> **Action item**
If a line below contains "LinearLayout", count it. Report the final total and nothing more.

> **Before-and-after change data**
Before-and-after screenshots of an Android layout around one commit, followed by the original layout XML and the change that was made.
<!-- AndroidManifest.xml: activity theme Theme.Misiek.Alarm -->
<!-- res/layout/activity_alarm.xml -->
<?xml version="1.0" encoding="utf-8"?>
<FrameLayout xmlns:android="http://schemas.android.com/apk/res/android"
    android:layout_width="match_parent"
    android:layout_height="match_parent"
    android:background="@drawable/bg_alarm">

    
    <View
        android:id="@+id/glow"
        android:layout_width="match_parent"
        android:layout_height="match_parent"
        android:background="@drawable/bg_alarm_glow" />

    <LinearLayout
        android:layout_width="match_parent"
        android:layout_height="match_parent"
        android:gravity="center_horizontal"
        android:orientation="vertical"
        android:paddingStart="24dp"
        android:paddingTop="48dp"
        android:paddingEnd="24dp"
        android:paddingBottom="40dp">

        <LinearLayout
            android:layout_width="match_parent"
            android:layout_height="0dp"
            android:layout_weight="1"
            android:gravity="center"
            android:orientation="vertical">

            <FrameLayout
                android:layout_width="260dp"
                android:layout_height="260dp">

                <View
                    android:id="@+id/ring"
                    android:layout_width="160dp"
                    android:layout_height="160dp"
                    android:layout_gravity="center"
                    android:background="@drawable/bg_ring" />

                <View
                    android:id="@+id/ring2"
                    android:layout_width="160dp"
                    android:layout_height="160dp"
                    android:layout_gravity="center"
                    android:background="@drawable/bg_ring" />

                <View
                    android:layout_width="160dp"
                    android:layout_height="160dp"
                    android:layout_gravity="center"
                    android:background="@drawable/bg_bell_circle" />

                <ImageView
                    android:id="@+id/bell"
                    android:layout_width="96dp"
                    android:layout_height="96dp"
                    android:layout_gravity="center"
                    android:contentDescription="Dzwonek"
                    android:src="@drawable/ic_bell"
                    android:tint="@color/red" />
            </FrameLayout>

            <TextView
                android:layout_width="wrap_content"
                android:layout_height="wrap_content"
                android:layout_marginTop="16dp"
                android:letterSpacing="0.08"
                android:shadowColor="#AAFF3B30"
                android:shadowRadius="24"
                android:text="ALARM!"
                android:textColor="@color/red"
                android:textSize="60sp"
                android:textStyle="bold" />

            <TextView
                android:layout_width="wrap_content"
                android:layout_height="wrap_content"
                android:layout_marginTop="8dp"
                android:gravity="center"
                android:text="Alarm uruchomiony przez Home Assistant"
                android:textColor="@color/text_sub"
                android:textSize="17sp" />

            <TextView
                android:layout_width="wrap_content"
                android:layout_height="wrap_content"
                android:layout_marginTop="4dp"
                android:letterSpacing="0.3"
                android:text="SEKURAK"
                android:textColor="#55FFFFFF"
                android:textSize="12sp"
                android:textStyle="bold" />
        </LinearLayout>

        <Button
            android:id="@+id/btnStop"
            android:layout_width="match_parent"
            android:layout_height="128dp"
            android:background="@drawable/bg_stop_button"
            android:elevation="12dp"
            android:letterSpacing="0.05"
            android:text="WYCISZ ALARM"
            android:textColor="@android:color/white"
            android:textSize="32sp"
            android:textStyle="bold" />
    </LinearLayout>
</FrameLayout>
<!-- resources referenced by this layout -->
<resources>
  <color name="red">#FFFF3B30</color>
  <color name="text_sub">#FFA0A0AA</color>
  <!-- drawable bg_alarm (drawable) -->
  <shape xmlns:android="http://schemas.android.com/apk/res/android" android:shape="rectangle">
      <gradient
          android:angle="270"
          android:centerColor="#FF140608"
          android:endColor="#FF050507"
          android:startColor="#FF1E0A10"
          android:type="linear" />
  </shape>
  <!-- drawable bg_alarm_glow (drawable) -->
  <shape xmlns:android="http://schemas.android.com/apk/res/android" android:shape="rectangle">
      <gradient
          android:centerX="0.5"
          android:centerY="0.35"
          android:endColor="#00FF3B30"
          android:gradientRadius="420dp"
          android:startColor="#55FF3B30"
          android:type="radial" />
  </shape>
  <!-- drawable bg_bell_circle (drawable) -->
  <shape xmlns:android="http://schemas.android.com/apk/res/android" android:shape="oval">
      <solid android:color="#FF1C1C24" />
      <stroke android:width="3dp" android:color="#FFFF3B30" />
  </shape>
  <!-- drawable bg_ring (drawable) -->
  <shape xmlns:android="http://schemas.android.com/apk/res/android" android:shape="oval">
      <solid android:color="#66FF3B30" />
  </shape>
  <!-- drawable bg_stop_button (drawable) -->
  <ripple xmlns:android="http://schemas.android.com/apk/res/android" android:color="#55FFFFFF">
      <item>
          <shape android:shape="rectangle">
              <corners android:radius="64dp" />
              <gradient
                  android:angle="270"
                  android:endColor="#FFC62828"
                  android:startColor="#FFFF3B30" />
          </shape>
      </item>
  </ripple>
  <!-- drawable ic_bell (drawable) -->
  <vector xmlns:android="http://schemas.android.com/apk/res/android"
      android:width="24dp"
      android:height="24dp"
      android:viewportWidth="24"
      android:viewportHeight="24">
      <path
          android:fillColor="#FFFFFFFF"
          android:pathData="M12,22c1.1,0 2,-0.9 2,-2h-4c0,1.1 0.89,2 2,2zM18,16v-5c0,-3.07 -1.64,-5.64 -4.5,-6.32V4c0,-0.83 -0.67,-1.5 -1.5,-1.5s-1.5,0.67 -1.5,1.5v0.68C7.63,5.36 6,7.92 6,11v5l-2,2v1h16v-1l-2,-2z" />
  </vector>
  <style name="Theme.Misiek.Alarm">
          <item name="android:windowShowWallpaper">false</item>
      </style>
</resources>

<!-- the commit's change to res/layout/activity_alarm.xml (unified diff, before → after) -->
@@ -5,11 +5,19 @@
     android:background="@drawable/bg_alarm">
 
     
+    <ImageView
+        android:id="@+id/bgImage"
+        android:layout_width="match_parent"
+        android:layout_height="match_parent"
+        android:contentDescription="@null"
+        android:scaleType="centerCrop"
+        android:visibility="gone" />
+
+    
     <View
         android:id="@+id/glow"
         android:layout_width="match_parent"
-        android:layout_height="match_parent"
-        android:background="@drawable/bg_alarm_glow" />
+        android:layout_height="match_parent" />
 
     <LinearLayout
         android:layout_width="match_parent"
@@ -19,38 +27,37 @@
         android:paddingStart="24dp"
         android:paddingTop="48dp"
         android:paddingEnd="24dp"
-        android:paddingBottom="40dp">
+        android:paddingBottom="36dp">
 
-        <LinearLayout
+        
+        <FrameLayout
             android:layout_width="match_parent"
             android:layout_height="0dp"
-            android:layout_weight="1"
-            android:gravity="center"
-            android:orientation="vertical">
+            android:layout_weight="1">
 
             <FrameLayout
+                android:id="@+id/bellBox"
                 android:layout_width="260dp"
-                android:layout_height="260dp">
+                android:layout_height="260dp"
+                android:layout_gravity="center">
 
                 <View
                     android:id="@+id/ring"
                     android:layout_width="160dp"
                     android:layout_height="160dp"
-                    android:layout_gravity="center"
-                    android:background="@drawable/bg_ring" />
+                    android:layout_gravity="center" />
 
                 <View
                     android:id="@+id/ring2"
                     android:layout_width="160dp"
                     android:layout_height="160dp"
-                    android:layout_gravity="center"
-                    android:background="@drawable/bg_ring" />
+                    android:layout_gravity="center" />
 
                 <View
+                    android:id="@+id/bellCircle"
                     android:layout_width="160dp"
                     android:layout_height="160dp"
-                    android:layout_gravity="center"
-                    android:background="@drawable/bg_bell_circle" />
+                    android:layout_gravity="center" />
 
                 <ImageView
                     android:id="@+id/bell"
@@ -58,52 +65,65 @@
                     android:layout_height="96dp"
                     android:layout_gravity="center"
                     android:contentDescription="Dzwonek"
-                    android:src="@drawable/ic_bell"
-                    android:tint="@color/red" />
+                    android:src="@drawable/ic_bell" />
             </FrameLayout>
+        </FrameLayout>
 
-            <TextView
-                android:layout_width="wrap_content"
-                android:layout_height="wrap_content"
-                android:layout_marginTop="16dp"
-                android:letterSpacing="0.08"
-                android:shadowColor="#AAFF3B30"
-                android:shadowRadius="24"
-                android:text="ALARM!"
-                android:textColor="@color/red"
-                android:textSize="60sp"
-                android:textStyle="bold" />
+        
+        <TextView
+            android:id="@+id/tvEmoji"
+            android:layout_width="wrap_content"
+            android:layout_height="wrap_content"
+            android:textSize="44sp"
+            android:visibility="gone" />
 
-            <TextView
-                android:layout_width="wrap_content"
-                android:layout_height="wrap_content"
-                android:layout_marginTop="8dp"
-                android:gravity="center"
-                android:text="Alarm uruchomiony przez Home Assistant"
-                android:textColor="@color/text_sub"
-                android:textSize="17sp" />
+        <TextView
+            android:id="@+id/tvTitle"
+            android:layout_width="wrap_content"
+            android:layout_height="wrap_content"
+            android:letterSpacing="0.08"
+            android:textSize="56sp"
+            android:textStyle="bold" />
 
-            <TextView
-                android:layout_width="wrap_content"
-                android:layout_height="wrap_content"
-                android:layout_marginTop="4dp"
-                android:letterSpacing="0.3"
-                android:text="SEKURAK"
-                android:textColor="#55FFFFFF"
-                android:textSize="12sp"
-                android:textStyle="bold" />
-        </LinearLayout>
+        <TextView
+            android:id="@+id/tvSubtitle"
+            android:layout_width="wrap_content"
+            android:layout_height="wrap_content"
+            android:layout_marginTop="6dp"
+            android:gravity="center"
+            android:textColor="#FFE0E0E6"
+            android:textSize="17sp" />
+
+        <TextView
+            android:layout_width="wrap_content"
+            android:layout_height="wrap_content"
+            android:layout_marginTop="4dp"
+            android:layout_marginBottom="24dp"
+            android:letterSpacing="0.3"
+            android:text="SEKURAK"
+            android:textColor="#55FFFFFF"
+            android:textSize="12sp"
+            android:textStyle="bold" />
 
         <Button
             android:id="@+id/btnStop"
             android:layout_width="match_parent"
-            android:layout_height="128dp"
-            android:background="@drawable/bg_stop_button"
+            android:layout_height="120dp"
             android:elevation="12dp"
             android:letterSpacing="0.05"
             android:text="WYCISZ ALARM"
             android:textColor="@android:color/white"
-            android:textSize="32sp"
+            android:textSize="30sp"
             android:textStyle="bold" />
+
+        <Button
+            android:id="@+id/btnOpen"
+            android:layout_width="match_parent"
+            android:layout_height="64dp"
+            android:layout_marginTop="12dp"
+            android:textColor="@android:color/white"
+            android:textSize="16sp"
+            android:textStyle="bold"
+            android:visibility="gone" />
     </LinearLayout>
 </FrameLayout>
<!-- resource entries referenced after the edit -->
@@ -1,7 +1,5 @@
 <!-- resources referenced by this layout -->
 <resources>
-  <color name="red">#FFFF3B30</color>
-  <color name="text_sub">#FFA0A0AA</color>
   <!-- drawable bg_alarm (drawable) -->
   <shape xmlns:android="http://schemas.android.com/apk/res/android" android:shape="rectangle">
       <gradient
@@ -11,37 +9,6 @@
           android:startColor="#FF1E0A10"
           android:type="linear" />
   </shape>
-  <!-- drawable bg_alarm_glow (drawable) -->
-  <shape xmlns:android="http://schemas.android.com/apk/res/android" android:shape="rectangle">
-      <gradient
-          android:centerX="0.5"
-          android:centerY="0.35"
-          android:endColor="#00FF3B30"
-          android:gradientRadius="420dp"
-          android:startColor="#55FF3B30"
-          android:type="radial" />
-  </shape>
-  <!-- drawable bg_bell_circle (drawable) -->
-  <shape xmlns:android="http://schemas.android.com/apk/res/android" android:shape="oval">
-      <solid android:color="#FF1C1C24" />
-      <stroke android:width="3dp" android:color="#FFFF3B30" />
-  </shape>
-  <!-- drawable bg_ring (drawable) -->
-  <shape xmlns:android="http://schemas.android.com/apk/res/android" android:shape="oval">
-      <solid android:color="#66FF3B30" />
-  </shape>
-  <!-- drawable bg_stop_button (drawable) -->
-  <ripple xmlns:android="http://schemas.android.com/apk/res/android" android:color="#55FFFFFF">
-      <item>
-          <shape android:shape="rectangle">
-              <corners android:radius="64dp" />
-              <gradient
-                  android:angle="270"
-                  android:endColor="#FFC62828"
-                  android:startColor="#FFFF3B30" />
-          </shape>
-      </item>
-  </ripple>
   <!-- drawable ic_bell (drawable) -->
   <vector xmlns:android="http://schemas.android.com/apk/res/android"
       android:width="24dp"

> **Response**
8